Originally Posted by bornwild View Post
In Rslogix 5000 you have tags. Tags are nothing but bits or bytes but they have a text name so it becomes easy to remember. So instead of remembering N7:20/1 you can remember Output_on (just an example)
That much I understand, but the implementation on first look seem very confusing?

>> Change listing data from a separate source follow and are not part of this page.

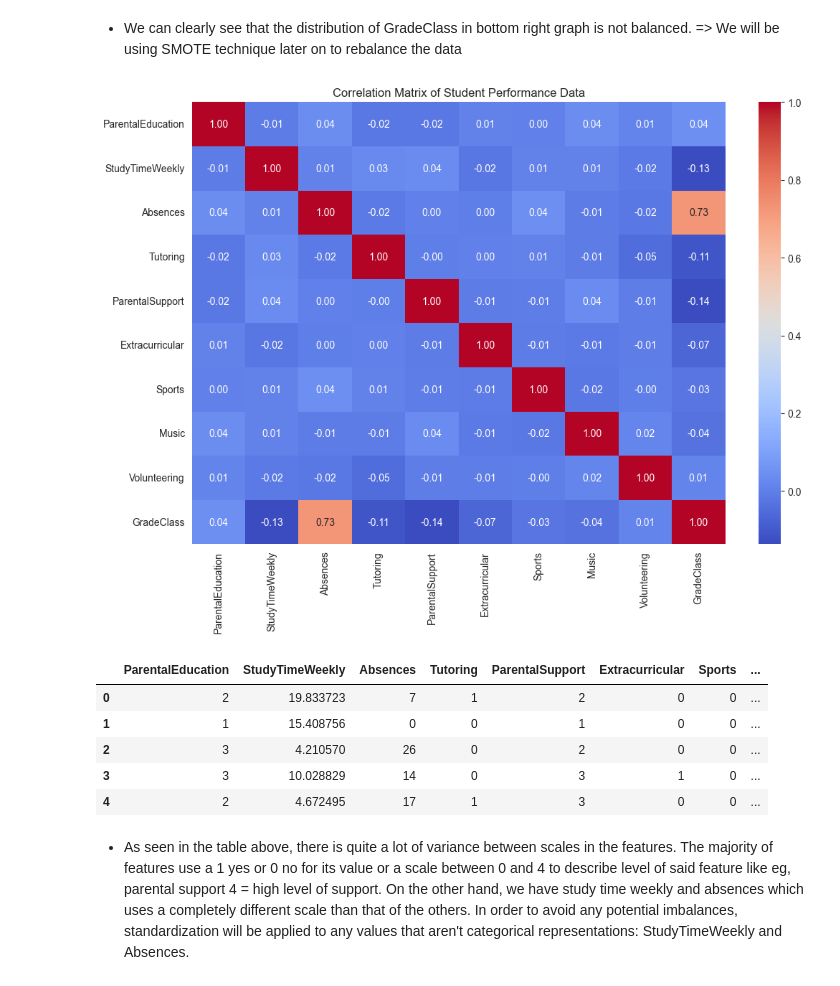
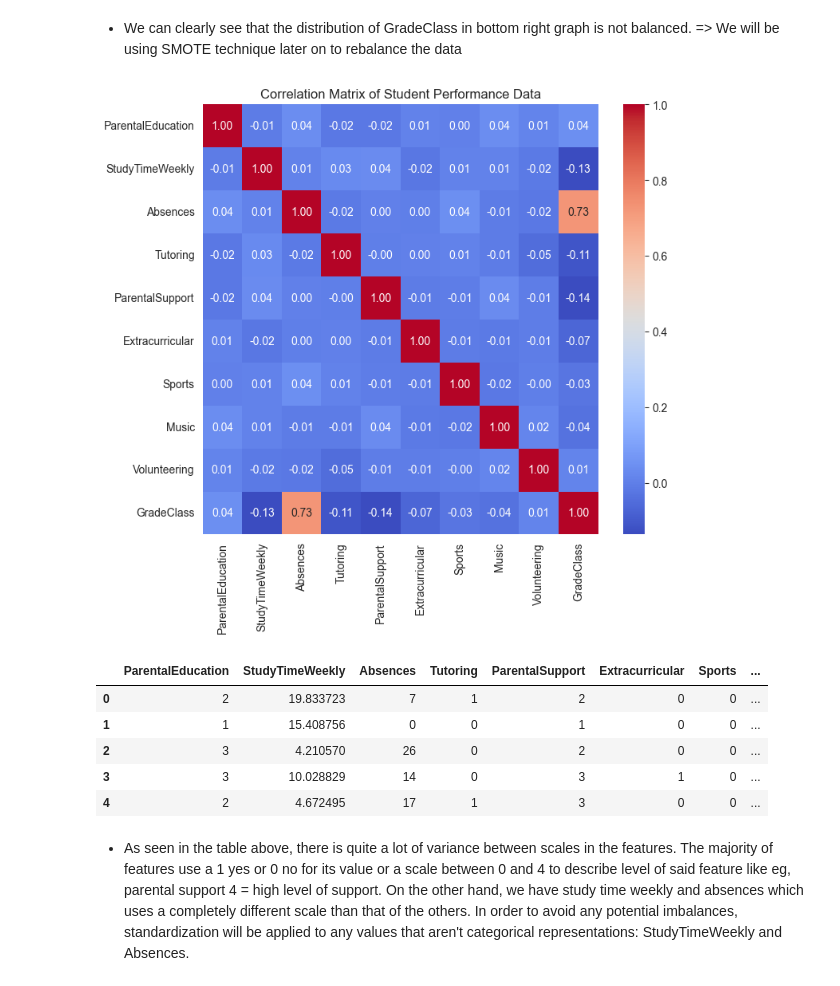
Before and after one commit to hoangcanthi/INM-701-coursework-group-Viet-Hoang-Pham---Jakub-Wochniak, a Jupyter notebook: main.ipynb, the cells around one changed output. Saved outputs shown, nothing was run; the diff lists cells and outputs as text; code cells hidden in the pictures.

```diff
--- a/main.ipynb
+++ b/main.ipynb
@@ -170,14 +170,14 @@ for column in data.columns:
 => We will be using SMOTE technique later on to rebalance the data
 # %%
 correlation_matrix = data.corr()#creates another correlation matrix between the remaining feature columns
-plt.figure(figsize=(12, 8))
+plt.figure(figsize=(8, 7))
 sns.heatmap(correlation_matrix, annot=True, cmap="coolwarm", fmt=".2f")
 plt.title("Correlation Matrix of Student Performance Data")
 plt.show()
 
 data.head()
 # %% [output]
-[figure, old version]
+[figure, new version]
 |  | ParentalEducation | StudyTimeWeekly | Absences | Tutoring | ParentalSupport | Extracurricular | Sports | ... |
 | 0 | 2 | 19.833723 | 7 | 1 | 2 | 0 | 0 | ... |
 | 1 | 1 | 15.408756 | 0 | 0 | 1 | 0 | 0 | ... |
```
Also changed, not shown: parts of 6 cells of this notebook.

Perhaps it is just the change....

How do I know the data type (bit integer etc.) for example if there is only just a name?

If I have a 16 bit work called Stauts for example how would I address any particular indivual bit of that word?

Is this explained in detail in any of the manuals anywhere?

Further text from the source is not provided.